This view is shared by Worldpay who, in a recent publication reported that, in 2020 from Argentina to Vietnam alternative payments were catapulted years ahead of projections – resulting in a global drop in the use of cash at Point of Sale from 30% to 20% in just one year. Furthermore, Worldpay suggest that by 2024 the use of cash at Point of Sale will be approaching 10%.
However, we must be careful not to throw the baby out with the bathwater. It is clear that, for various reasons, a number of people in our society continue to rely, or perhaps want to rely, on cash.
Against this backdrop, the accelerated decline in the use of cash is beginning to expose issues with the ‘supply of’ and ‘access to’ cash.
It is important that the final furlong of the UK’s digital payments transformation must be led by the consumer.
Mr Balz from the German Bundesbank appears to share this view:
“Consumers should be able to decide for themselves how they pay. For us, it is important to have a broad mix of options and that efficient methods for payment are available.”
At the heart of this challenge is the premise that preserving cash for cash sake will ultimately only serve to leave people behind.
The pre-pandemic shift to digital payments has been catapulted to centre stage by COVID-19, as Act Two unfolds the UK’s path to a truly accessible, inclusive and equitable digital (cashless) payments society must become a reality.
With the stage set for Act Two, the payments industry needs to adopt a proactive role.
The cry from the audience is twofold – firstly, not to preserve cash just for cash sake and secondly, not to leave people behind in an analogue payments world.
The response from those on the stage should be to:
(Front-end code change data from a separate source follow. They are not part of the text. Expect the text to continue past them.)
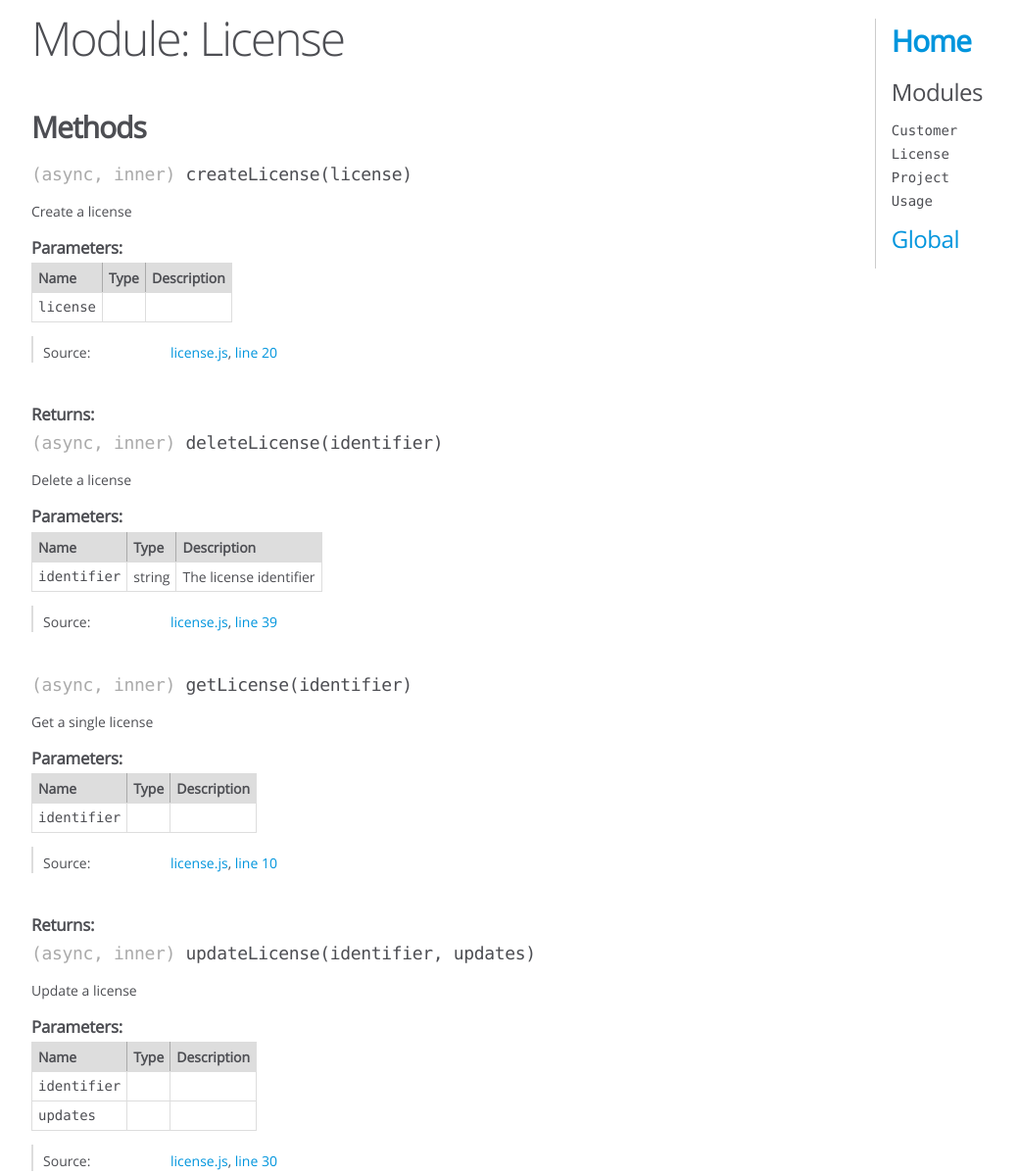
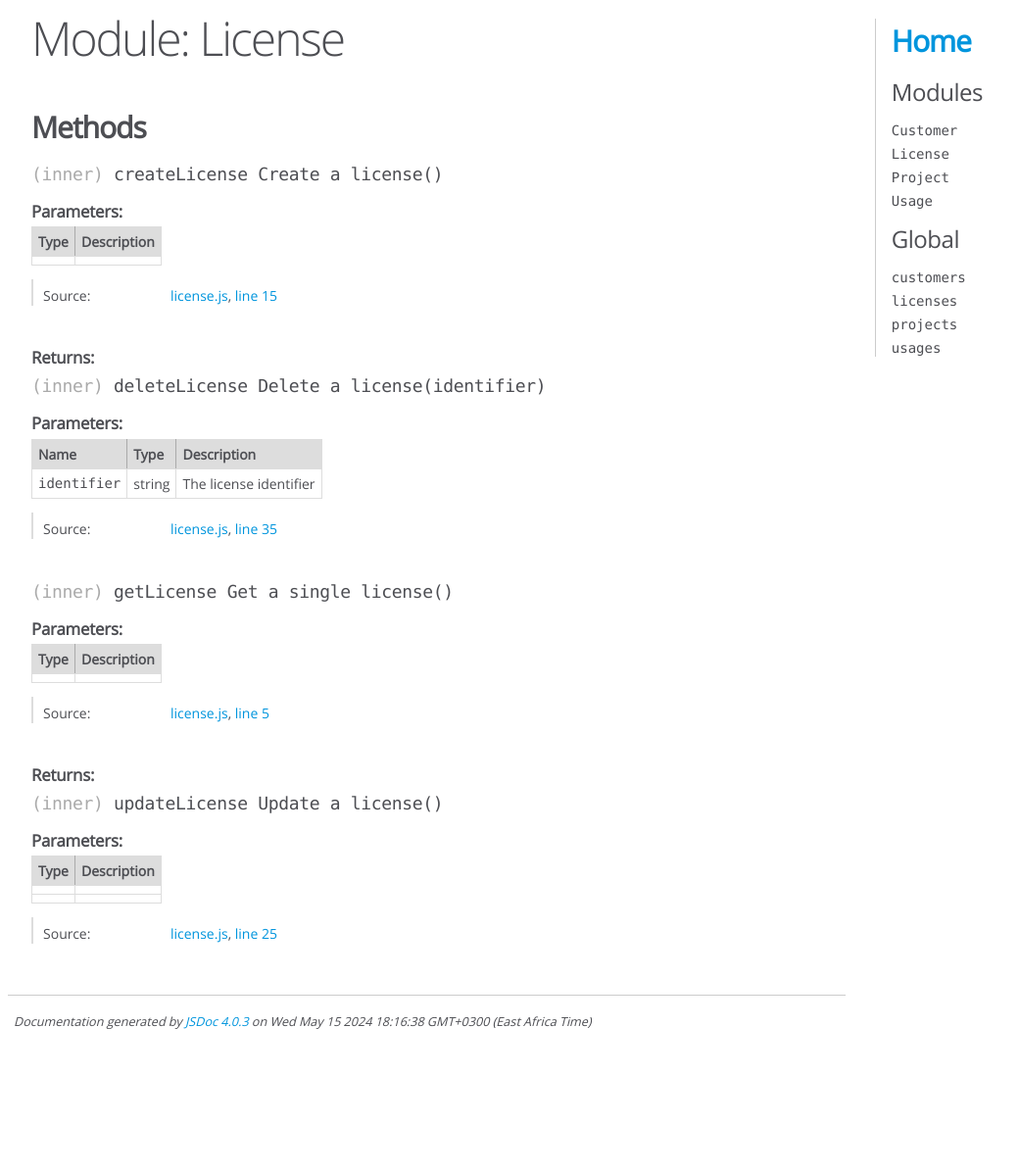
Before and after one commit to LarvenLLC/marra-sdk-js, a website: page docs/module-License.html in a window 1280 px wide. Shown: the part 17-1215 px from the top of the page at 98% size, without its empty margins (0-1040 px from the left). After the commit the page ends 1084 px from the top, so only its background shows below. Drawn offline with Linux system fonts and the light colour scheme.

Commit message:
optimize types - docs/module-License.html

```diff
--- a/docs/module-License.html
+++ b/docs/module-License.html
@@ -64,16 +64,12 @@
 
 
 
-    <h4 class="name" id="~createLicense"><span class="type-signature">(async, inner) </span>createLicense<span class="signature">(license)</span><span class="type-signature"></span></h4>
+    <h4 class="name" id="~createLicenseCreatealicense"><span class="type-signature">(inner) </span>createLicense Create a license<span class="signature">()</span><span class="type-signature"></span></h4>
 
 
 
 
 
-
-<div class="description">
-    <p>Create a license</p>
-</div>
 
 
 
@@ -90,8 +86,6 @@
     <thead>
     <tr>
 
-        <th>Name</th>
-
 
         <th>Type</th>
 
@@ -107,8 +101,6 @@
 
 
         <tr>
-
-                <td class="name"><code>license</code></td>
 
 
             <td class="type">
@@ -160,7 +152,7 @@
 
     <dt class="tag-source">Source:</dt>
     <dd class="tag-source"><ul class="dummy"><li>
-        <a href="license.js.html">license.js</a>, <a href="license.js.html#line20">line 20</a>
+        <a href="license.js.html">license.js</a>, <a href="license.js.html#line15">line 15</a>
     </li></ul></dd>
 
 
@@ -202,16 +194,12 @@
 
 
 
-    <h4 class="name" id="~deleteLicense"><span class="type-signature">(async, inner) </span>deleteLicense<span class="signature">(identifier)</span><span class="type-signature"></span></h4>
+    <h4 class="name" id="~deleteLicenseDeletealicense"><span class="type-signature">(inner) </span>deleteLicense Delete a license<span class="signature">(identifier)</span><span class="type-signature"></span></h4>
 
 
 
 
 
-
-<div class="description">
-    <p>Delete a license</p>
-</div>
 
 
 
@@ -303,7 +291,7 @@
 
     <dt class="tag-source">Source:</dt>
     <dd class="tag-source"><ul class="dummy"><li>
-        <a href="license.js.html">license.js</a>, <a href="license.js.html#line39">line 39</a>
+        <a href="license.js.html">license.js</a>, <a href="license.js.html#line35">line 35</a>
     </li></ul></dd>
 
 
@@ -339,16 +327,12 @@
 
 
 
-    <h4 class="name" id="~getLicense"><span class="type-signature">(async, inner) </span>getLicense<span class="signature">(identifier)</span><span class="type-signature"></span></h4>
+    <h4 class="name" id="~getLicenseGetasinglelicense"><span class="type-signature">(inner) </span>getLicense Get a single license<span class="signature">()</span><span class="type-signature"></span></h4>
 
 
 
 
 
-
-<div class="description">
-    <p>Get a single license</p>
-</div>
 
 
 
@@ -365,8 +349,6 @@
     <thead>
     <tr>
 
-        <th>Name</th>
-
 
         <th>Type</th>
 
@@ -382,8 +364,6 @@
 
 
         <tr>
-
-                <td class="name"><code>identifier</code></td>
 
 
             <td class="type">
@@ -435,7 +415,7 @@
 
     <dt class="tag-source">Source:</dt>
     <dd class="tag-source"><ul class="dummy"><li>
-        <a href="license.js.html">license.js</a>, <a href="license.js.html#line10">line 10</a>
+        <a href="license.js.html">license.js</a>, <a href="license.js.html#line5">line 5</a>
     </li></ul></dd>
 
 
@@ -477,16 +457,12 @@
 
 
 
-    <h4 class="name" id="~updateLicense"><span class="type-signature">(async, inner) </span>updateLicense<span class="signature">(identifier, updates)</span><span class="type-signature"></span></h4>
+    <h4 class="name" id="~updateLicenseUpdatealicense"><span class="type-signature">(inner) </span>updateLicense Update a license<span class="signature">()</span><span class="type-signature"></span></h4>
 
 
 
 
 
-
-<div class="description">
-    <p>Update a license</p>
-</div>
 
 
 
@@ -502,8 +478,6 @@
 <table class="params">
     <thead>
     <tr>
-
-        <th>Name</th>
 
 
         <th>Type</th>
@@ -521,8 +495,6 @@
 
         <tr>
 
-                <td class="name"><code>identifier</code></td>
-
 
             <td class="type">
 
@@ -538,8 +510,6 @@
 
 
         <tr>
-
-                <td class="name"><code>updates</code></td>
 
 
             <td class="type">
@@ -591,7 +561,7 @@
 
     <dt class="tag-source">Source:</dt>
     <dd class="tag-source"><ul class="dummy"><li>
-        <a href="license.js.html">license.js</a>, <a href="license.js.html#line30">line 30</a>
+        <a href="license.js.html">license.js</a>, <a href="license.js.html#line25">line 25</a>
     </li></ul></dd>
 
 
@@ -637,13 +607,13 @@
 </div>
 
 <nav>
-    <h2><a href="index.html">Home</a></h2><h3>Modules</h3><ul><li><a href="module-Customer.html">Customer</a></li><li><a href="module-License.html">License</a></li><li><a href="module-Project.html">Project</a></li><li><a href="module-Usage.html">Usage</a></li></ul><h3><a href="global.html">Global</a></h3>
+    <h2><a href="index.html">Home</a></h2><h3>Modules</h3><ul><li><a href="module-Customer.html">Customer</a></li><li><a href="module-License.html">License</a></li><li><a href="module-Project.html">Project</a></li><li><a href="module-Usage.html">Usage</a></li></ul><h3>Global</h3><ul><li><a href="global.html#customers">customers</a></li><li><a href="global.html#licenses">licenses</a></li><li><a href="global.html#projects">projects</a></li><li><a href="global.html#usages">usages</a></li></ul>
 </nav>
 
 <br class="clear">
 
 <footer>
-    Documentation generated by <a href="https://github.com/jsdoc/jsdoc">JSDoc 4.0.3</a> on Wed May 15 2024 17:56:18 GMT+0300 (East Africa Time)
+    Documentation generated by <a href="https://github.com/jsdoc/jsdoc">JSDoc 4.0.3</a> on Wed May 15 2024 18:16:38 GMT+0300 (East Africa Time)
 </footer>
 
 <script> prettyPrint(); </script>
```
- Ensure that all digital payment solutions are accessible, inclusive and equitable for all in society.
- Ensure that the UK’s most vulnerable people have access to a bank account and are not disadvantaged in making payments and getting paid.
- Tackle, in tandem, the issues of ‘access to cash’ (i.e. the viability and sustainability of the UK’s cash supply network) and the ‘acceptability of cash’ (i.e. the ability of consumers to ‘spend’ physical cash at the point of sale).
- Drive the debate on the future role of a Central Bank Digital Currency for the UK – an ‘e-pound’.
- Ensure a holistic approach to the provision of retail payment schemes and the dependency on Open Banking / Open Payments / Open Finance / Open Everything.
Our experience in the UK, supported by global trends, is that digital payments are a hygiene factor of a digital society.
There is a famous small tale withinÂ the 1865 novel ‘Hans Brinker or The Silver Skates’ where a Dutch boy saves his country by putting his finger in a leaking sea wall. The boy stays there all night, in spite of the cold, until the villagers find him and repair the wall. The preservation of cash for cash sake is a short term solution, like blocking a leak in flood defences with your finger: the demise of cash is inevitable and requires accessible, inclusive and equitable digital payment solutions for everyone.
The pandemic has provided the catalyst for significant behavioural change, this must be driven with a combination of collective and competitve innovation over the next decade.
When we arrive in 2030, how much better will it be for all in society if the shift to digital payments has become a reality due to the development of innovative and effective digital solutions that have become the natural choice because they are regarded as accessible, efficient, friction free and convenient.
And, of course, we must learn from the painful experience of ‘the end of the cheque that never was‘ decision …..